[Content revision data]
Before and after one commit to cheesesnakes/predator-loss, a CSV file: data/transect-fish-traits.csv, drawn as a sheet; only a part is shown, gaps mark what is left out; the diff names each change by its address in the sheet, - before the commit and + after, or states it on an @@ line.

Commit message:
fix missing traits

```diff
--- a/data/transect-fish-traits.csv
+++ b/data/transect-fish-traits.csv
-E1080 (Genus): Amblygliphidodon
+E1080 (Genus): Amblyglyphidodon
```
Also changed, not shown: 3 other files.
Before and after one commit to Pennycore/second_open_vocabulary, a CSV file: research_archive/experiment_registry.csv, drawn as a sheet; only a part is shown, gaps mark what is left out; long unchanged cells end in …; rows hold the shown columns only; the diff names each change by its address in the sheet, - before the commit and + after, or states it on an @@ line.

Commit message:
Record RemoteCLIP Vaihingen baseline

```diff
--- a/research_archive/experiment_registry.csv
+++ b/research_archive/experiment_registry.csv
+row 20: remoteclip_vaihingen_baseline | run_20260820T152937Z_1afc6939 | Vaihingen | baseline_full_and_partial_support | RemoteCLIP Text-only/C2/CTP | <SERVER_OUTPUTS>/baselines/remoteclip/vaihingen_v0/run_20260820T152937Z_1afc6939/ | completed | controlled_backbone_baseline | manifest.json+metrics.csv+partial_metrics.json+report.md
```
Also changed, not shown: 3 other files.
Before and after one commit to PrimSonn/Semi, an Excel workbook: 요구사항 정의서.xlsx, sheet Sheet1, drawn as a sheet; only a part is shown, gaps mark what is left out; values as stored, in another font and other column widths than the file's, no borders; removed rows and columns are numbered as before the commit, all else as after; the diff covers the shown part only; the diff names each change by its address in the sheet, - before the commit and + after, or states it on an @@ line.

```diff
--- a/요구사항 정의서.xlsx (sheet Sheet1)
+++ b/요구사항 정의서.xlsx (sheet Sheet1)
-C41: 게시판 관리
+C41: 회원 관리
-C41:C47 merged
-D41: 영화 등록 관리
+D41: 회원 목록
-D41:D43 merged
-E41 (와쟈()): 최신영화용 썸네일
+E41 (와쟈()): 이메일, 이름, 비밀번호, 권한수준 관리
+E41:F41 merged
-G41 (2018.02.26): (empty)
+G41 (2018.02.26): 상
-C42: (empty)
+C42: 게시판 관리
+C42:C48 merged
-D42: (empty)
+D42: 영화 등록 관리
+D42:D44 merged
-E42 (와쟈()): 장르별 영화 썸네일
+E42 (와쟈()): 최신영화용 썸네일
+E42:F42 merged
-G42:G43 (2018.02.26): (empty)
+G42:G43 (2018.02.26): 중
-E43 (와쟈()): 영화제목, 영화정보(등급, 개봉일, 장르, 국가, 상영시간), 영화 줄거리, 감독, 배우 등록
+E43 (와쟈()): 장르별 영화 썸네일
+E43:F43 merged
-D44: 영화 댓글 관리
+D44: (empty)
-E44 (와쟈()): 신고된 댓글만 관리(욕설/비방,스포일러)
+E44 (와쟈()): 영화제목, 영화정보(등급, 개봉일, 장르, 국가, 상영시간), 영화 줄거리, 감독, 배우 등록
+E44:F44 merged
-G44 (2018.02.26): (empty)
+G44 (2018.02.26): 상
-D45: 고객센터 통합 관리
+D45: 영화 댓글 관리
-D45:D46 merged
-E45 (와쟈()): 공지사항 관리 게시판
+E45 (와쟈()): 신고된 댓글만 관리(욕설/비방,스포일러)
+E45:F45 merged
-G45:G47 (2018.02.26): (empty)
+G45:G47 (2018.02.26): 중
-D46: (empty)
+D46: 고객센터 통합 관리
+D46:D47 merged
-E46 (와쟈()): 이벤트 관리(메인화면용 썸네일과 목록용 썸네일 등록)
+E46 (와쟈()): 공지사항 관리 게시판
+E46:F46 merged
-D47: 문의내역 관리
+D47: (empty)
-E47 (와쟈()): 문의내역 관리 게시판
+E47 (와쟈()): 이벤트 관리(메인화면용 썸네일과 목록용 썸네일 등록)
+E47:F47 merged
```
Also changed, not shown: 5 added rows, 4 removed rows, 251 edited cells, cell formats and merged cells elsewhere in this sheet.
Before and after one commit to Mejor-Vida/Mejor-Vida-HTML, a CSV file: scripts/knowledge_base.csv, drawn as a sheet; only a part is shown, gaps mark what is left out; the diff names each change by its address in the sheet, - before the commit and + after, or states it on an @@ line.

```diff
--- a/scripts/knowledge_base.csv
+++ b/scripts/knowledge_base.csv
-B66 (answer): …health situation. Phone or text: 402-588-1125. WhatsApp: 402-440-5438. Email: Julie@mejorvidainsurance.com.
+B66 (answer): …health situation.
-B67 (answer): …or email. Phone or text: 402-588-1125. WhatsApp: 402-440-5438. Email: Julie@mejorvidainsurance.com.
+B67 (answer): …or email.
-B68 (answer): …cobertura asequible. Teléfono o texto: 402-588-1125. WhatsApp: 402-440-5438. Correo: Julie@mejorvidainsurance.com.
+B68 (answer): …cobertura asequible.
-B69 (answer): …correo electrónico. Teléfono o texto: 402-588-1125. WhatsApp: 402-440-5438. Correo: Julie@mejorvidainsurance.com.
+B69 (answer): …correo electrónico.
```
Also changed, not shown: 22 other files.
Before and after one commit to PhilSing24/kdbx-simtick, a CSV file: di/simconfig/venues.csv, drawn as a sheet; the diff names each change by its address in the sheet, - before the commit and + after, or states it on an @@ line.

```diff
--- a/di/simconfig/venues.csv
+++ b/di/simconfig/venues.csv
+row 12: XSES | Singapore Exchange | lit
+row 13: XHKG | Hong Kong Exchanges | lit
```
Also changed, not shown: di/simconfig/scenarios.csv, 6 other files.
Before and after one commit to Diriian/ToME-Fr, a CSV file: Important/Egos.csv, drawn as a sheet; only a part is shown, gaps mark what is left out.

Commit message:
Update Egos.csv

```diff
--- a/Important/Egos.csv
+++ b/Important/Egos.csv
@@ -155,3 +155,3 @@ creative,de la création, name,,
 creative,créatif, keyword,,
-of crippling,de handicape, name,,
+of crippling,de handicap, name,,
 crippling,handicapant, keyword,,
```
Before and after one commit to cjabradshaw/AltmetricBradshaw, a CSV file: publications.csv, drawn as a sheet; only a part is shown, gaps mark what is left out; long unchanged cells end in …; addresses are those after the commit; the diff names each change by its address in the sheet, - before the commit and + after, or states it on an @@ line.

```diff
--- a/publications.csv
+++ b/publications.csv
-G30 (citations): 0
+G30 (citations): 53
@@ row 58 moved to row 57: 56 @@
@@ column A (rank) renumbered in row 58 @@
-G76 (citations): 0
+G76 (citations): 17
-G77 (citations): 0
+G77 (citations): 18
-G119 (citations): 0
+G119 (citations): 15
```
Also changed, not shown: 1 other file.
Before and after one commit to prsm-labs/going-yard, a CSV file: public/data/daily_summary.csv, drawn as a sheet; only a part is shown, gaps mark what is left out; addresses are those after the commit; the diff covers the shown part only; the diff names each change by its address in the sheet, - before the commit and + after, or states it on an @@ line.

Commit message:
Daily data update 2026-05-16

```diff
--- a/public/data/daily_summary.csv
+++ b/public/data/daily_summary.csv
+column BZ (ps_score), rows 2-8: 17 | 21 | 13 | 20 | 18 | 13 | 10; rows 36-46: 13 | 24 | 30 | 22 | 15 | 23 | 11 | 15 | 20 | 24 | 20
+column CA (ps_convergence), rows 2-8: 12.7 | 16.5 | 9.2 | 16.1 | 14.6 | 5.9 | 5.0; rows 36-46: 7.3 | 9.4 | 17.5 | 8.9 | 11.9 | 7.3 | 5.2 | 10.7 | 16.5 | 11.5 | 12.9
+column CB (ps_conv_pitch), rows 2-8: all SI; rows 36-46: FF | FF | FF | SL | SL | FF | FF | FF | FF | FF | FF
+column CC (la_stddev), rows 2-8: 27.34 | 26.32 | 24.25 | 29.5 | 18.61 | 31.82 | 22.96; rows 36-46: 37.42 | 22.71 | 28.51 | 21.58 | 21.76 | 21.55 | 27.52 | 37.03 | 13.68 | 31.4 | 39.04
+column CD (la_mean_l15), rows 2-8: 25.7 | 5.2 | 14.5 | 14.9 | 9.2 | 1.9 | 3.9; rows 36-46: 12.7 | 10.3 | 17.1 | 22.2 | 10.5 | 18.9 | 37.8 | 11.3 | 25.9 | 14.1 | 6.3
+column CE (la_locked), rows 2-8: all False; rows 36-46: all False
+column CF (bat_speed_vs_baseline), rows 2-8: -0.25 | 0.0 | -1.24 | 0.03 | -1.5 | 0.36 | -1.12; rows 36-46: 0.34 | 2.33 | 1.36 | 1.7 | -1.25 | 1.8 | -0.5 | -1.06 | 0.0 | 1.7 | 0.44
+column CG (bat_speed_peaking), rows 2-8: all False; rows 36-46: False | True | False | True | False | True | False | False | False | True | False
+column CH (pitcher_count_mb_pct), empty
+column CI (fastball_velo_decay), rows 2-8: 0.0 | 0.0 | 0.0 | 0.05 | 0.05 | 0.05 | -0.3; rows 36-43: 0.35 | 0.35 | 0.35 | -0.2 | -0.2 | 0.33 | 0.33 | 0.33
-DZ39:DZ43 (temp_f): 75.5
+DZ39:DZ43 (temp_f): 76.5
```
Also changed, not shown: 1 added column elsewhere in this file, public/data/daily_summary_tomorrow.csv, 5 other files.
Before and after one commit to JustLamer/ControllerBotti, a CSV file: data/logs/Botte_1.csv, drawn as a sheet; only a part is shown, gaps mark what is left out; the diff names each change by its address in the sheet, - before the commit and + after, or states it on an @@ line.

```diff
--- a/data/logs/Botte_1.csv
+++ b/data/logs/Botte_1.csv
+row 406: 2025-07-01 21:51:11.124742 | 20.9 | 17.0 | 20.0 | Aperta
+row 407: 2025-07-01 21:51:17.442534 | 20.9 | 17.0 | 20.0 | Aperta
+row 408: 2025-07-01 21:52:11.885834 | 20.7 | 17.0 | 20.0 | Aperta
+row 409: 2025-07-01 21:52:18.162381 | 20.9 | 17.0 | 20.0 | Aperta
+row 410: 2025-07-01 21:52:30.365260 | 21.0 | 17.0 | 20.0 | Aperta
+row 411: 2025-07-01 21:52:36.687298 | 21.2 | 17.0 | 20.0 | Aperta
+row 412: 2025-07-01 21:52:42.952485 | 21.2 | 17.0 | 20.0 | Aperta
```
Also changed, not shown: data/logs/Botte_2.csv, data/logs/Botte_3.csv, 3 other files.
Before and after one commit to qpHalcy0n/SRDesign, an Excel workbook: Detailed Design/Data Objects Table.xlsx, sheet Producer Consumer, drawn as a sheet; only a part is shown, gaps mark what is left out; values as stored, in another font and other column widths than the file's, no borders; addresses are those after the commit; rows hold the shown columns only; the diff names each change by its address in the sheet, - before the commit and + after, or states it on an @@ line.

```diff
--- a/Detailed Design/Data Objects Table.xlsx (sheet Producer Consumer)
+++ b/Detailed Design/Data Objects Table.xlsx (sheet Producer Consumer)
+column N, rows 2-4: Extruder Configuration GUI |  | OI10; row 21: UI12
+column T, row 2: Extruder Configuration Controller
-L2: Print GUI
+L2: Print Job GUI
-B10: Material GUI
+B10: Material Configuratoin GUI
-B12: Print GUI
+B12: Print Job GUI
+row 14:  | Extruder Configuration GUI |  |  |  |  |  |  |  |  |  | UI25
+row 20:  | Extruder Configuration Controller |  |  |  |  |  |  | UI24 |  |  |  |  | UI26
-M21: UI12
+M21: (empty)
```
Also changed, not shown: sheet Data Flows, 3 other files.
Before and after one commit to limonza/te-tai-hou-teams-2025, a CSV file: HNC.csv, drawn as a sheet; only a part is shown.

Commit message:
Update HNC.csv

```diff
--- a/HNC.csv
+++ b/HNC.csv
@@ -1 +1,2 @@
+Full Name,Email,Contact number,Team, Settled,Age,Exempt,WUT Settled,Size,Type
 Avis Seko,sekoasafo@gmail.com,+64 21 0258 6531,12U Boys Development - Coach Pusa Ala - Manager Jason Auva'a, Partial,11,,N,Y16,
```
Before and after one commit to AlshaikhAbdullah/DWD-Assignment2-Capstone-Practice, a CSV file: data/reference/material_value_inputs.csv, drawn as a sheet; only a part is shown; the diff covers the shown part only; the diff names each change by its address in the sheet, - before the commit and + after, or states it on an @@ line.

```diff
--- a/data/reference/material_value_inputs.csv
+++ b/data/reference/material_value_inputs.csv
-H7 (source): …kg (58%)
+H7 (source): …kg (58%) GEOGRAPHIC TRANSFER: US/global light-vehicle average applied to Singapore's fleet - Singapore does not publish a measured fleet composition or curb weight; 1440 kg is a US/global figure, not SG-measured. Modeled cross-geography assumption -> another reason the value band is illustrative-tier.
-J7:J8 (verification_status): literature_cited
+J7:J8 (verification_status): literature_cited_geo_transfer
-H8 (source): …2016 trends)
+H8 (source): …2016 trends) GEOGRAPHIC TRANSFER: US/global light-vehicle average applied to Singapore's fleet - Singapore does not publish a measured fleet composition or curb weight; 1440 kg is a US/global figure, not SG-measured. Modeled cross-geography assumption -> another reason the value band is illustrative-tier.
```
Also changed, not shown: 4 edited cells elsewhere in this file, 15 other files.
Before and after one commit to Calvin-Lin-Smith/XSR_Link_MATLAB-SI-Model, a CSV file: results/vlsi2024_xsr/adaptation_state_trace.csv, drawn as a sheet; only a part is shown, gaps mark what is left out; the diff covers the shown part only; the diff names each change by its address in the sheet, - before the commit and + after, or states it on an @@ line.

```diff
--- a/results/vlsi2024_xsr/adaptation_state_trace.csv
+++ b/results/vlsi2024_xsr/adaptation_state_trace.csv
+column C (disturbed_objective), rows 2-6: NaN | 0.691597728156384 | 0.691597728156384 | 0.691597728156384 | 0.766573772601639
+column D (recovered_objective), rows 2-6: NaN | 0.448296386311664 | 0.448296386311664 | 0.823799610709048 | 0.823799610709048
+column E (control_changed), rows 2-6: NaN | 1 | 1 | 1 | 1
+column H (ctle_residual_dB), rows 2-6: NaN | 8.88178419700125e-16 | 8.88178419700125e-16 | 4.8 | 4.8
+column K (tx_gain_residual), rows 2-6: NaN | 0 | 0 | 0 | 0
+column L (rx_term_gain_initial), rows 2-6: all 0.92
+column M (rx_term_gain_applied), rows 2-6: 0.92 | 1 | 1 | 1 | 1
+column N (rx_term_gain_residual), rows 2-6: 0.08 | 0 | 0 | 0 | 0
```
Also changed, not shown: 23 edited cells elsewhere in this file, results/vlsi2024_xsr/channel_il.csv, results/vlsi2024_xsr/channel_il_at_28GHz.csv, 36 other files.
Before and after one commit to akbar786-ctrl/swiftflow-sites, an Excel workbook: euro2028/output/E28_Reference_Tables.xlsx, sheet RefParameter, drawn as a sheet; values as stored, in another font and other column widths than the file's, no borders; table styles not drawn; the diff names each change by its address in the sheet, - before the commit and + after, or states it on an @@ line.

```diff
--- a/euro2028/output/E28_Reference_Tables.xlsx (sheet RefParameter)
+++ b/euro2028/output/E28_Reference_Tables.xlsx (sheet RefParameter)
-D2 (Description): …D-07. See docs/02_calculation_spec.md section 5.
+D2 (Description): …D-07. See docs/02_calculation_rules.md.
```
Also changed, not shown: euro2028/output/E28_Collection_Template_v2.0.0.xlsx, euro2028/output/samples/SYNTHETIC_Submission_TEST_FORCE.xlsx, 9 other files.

**What the exercise asks**
All that is needed is the exact run of lines above from the line containing "Also changed, not shown: 4" through the line containing "Also changed, not shown: 23", both of them included.

**Response**
Also changed, not shown: 4 edited cells elsewhere in this file, 15 other files.
Before and after one commit to Calvin-Lin-Smith/XSR_Link_MATLAB-SI-Model, a CSV file: results/vlsi2024_xsr/adaptation_state_trace.csv, drawn as a sheet; only a part is shown, gaps mark what is left out; the diff covers the shown part only; the diff names each change by its address in the sheet, - before the commit and + after, or states it on an @@ line.

```diff
--- a/results/vlsi2024_xsr/adaptation_state_trace.csv
+++ b/results/vlsi2024_xsr/adaptation_state_trace.csv
+column C (disturbed_objective), rows 2-6: NaN | 0.691597728156384 | 0.691597728156384 | 0.691597728156384 | 0.766573772601639
+column D (recovered_objective), rows 2-6: NaN | 0.448296386311664 | 0.448296386311664 | 0.823799610709048 | 0.823799610709048
+column E (control_changed), rows 2-6: NaN | 1 | 1 | 1 | 1
+column H (ctle_residual_dB), rows 2-6: NaN | 8.88178419700125e-16 | 8.88178419700125e-16 | 4.8 | 4.8
+column K (tx_gain_residual), rows 2-6: NaN | 0 | 0 | 0 | 0
+column L (rx_term_gain_initial), rows 2-6: all 0.92
+column M (rx_term_gain_applied), rows 2-6: 0.92 | 1 | 1 | 1 | 1
+column N (rx_term_gain_residual), rows 2-6: 0.08 | 0 | 0 | 0 | 0
```
Also changed, not shown: 23 edited cells elsewhere in this file, results/vlsi2024_xsr/channel_il.csv, results/vlsi2024_xsr/channel_il_at_28GHz.csv, 36 other files.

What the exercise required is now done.